Written by: John Brancato & Michael Ferris
Starring: Michael Douglas, Sean Penn, James Rebhorn, Deborah Kara Unger, Peter Donat
Entertainment truly belongs in the eyes of the beholder. What one individual might find enthralling, others could experience as a complete bore. It’s what makes finding the ultimate gift for the man who has it all so difficult, which The Game sets to create. Truly a dangerous and twisty game where reality remains unclear for much of the runtime and trying to figure everything out becomes part of the joy in watching the feature.
Cutthroat in his business practices and relationships with others, Nicholas (Michael Douglas) gets a visit from his younger brother, who recommends a life-changing game by a company named Consumer Recreation Services. When taking up the offer to play the game, Nicholas realizes he may have gotten himself into a dangerous predicament.
When a film’s protagonist has the likeability of a snake, building sympathy becomes quite the hurdle for the filmmakers to unleash upon the audience. This becomes the case with Nicholas, who seemingly could care less about the feelings of others with his business practices even to the point of firing a man for a few drops in the stock market price of the company. For anyone who has worked with a man like Nicholas could easily find themselves not liking this character and not feeling bad for the treacherous experience he’s gotten himself into, but The Game does something incredibly effective in building the connection with the audience. This comes from putting the protagonist in such a scary and perilous situation that our basic human need to survive comes through and we just hope this guy survives. Something that felt impossible from the beginning but comes through in such an impressive manner.
Michael Douglas had quite the streak in the 80s and 90s being cast as an arrogant rich man and he does it well again here in The Game. From the menacing looks he delivers to his employees and waiters, Douglas delivers such an intimidating performance as Nicholas, which makes it a bit satisfying to see him taken down a notch through this experience. The man who has it all and the confidence to take on any situation gets put in a place where he practically needs to beg for help from others. Almost like “A Christmas Carol” in some way and Douglas sells the entire experience in such a convincing way.
The contents of the game come as a mystery throughout, as it’s only defined as a life-changing experience by Nicholas’s brother. Even when he completes the physical and necessary psychological evaluations, it remains unclear exactly what the game will entail. It only becomes slightly clear when it begins but knowing what actually fits within the game and what presents actual danger to Nicholas becomes part of the fun. The knife-edge of believability becomes critical to the success of a story like this and The Game finds the right balance to keep it enthralling and allowing just enough doubt to remain throughout the entire viewing experience.
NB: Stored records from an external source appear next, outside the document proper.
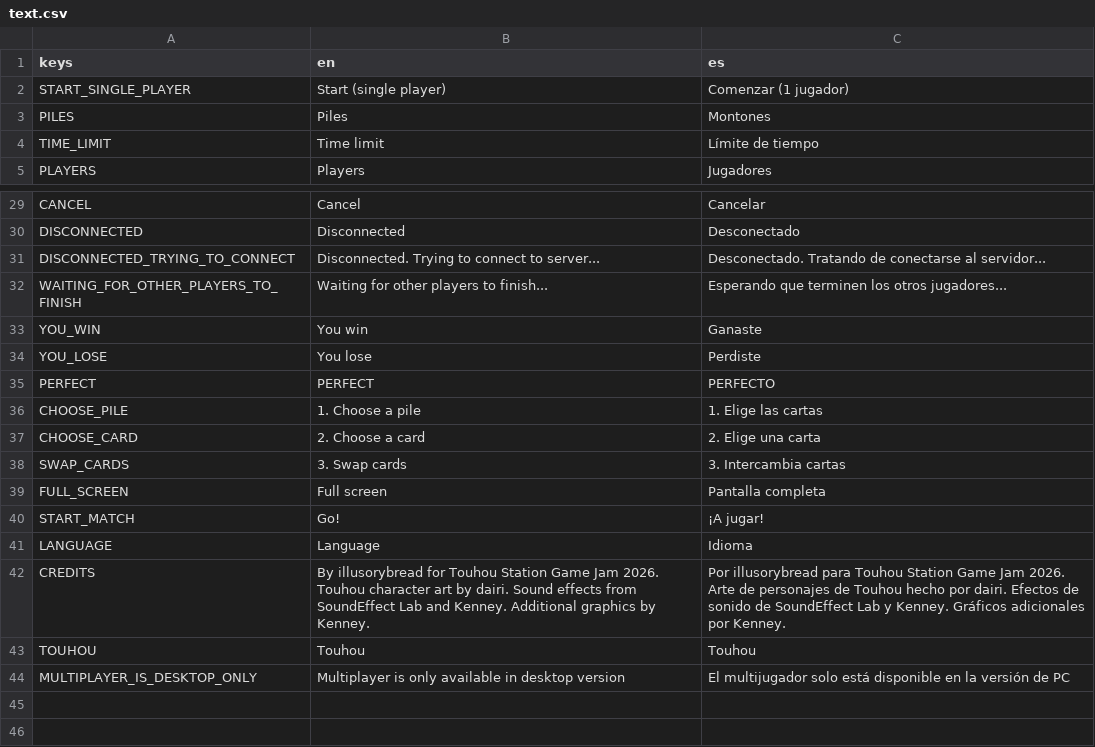
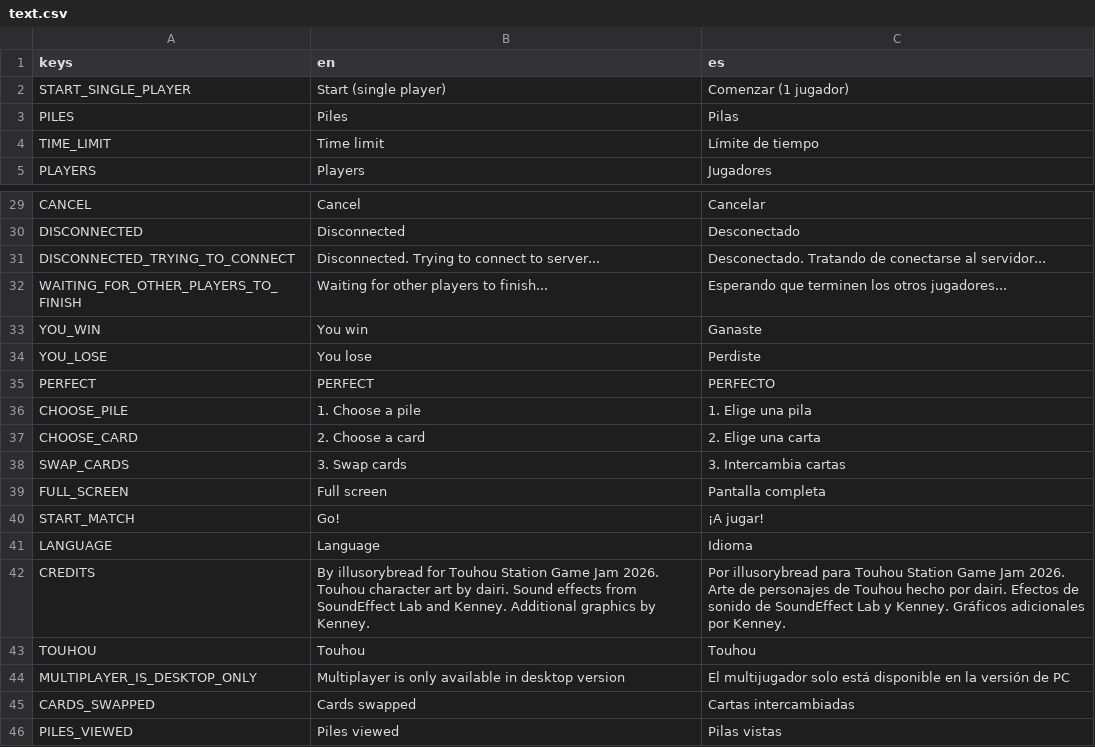
Before and after one commit to ax9880/stages, a CSV file: text/text.csv, drawn as a sheet; only a part is shown, gaps mark what is left out.

Commit message:
Tracking swapped cards and viewed piles to show them in the score screen
Sending card rotation so that all players have the same card rotation in the shared pile

Updated translation

```diff
--- a/text/text.csv
+++ b/text/text.csv
@@ -2,3 +2,3 @@ keys,en,es
 START_SINGLE_PLAYER,Start (single player),Comenzar (1 jugador)
-PILES,Piles,Montones
+PILES,Piles,Pilas
 TIME_LIMIT,Time limit,Límite de tiempo
@@ -35,3 +35,3 @@ YOU_LOSE,You lose,Perdiste
 PERFECT,PERFECT,PERFECTO
-CHOOSE_PILE,1. Choose a pile,1. Elige las cartas
+CHOOSE_PILE,1. Choose a pile,1. Elige una pila
 CHOOSE_CARD,2. Choose a card,2. Elige una carta
@@ -44 +44,3 @@ TOUHOU,Touhou,Touhou
 MULTIPLAYER_IS_DESKTOP_ONLY,Multiplayer is only available in desktop version,El multijugador solo está disponible en la versión de PC
+CARDS_SWAPPED,Cards swapped,Cartas intercambiadas
+PILES_VIEWED,Piles viewed,Pilas vistas
```
Also changed, not shown: 4 other files.
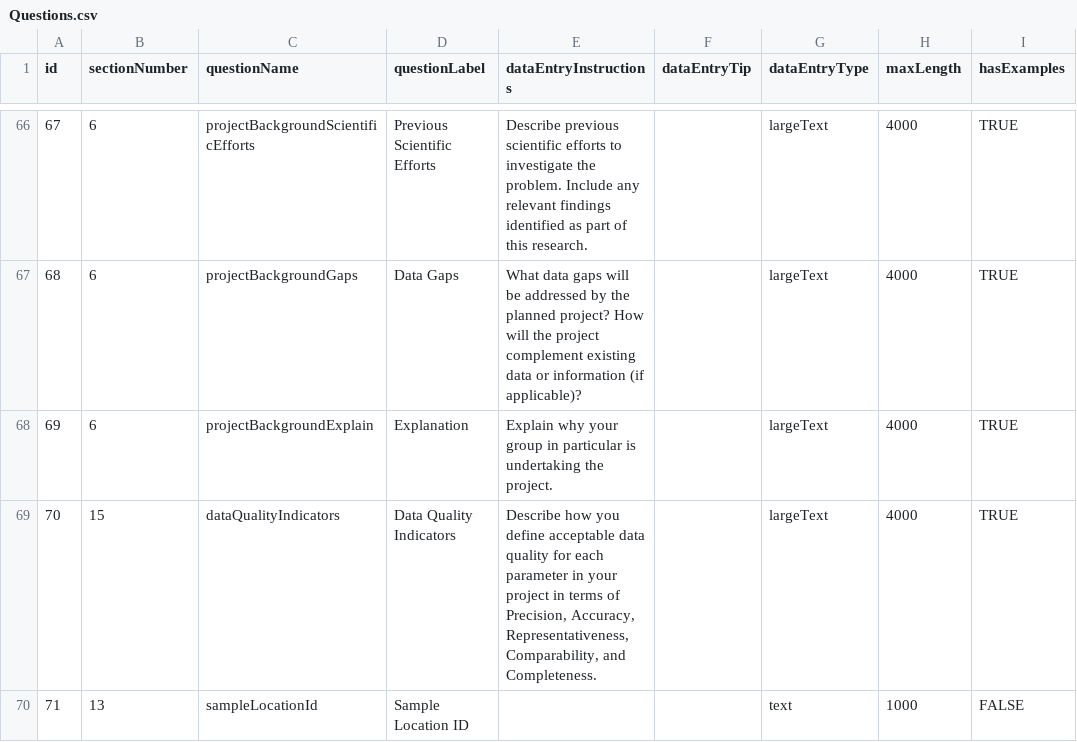
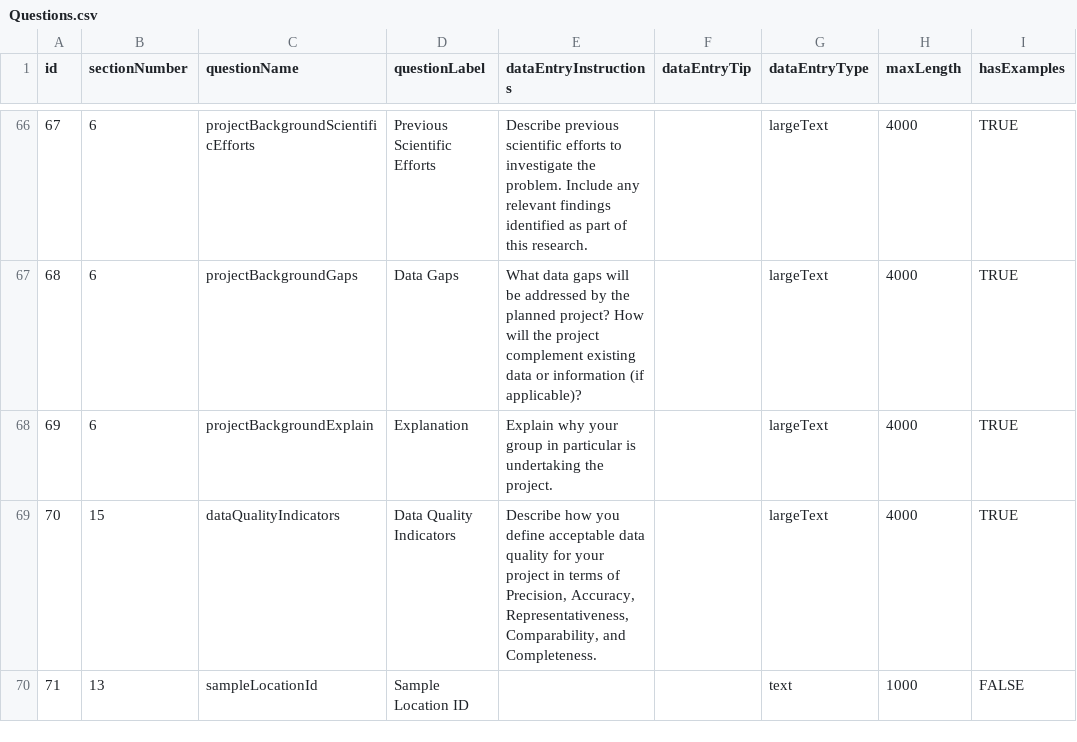
Before and after one commit to Eastern-Research-Group/AquaQAPP, a CSV file: server/src/seeders/data/Questions.csv, drawn as a sheet; only a part is shown, gaps mark what is left out; the diff names each change by its address in the sheet, - before the commit and + after, or states it on an @@ line.

```diff
--- a/server/src/seeders/data/Questions.csv
+++ b/server/src/seeders/data/Questions.csv
-E69 (dataEntryInstructions): …quality for each parameter in your project…
+E69 (dataEntryInstructions): …quality for your project…
```
Also changed, not shown: 3 other files.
Speaking in too many specifics becomes quite tricky with a feature of this style as many of the turns show the brilliance on display in this feature but should not be spoiled for a viewing audience who has not already seen it. This film manages to create so much doubt in its surroundings while simultaneously presenting the impending danger of Nicholas that allows the different twists to really sell the impact of the game. Part of that comes from the ridiculous nature of what occurs to this man. Several moments beg the question of how in the world could a certain event be part of the game and eventually tally how much it probably cost if it all came as part of the experience.
It all begins with Nicholas arriving and seeing a large clown toy found laying on his driveway. That would have been enough to scare the lights out of me and run away in fear for whatever the rest of the experience could have probably brought, but Nicholas is certainly a champ for continuing. He does, of course, think the game no longer brings fun but rather a hellscape he would prefer to escape at the nearest exit.
David Fincher steps into the director’s chair for this feature and delivers plenty of the trademarks one should expect from this phenomenal filmmaker. As always, he delivers a certain darkness to his stories leaving a wickedness when you walk away from it but the quality of the content keeps the audience engaged and enthralled. What could have been a fairly schlocky presentation of events becomes thrilling sequences where everything in this man’s life gets torn to shreds for the sake of some fun. Fincher is never afraid to lean into the depravity of the circumstances his characters find themselves in and he really lets loose with Nicholas and this journey of basic survival.
Twists and turns galore, The Game amps up the entertainment factor to a high degree and does not let go of the doubt until the very end of its runtime. It pushes the protagonist to his absolute limit and then some in a game that asks the audience at what point would they tap out for the sake of their sanity. Of course, when aspects of the game feel as real as getting shot at, you have to feel bad for even the most unlikeable of characters. Therein lies the true effectiveness of this feature and why it maintains its exhilarating aspects despite its premise.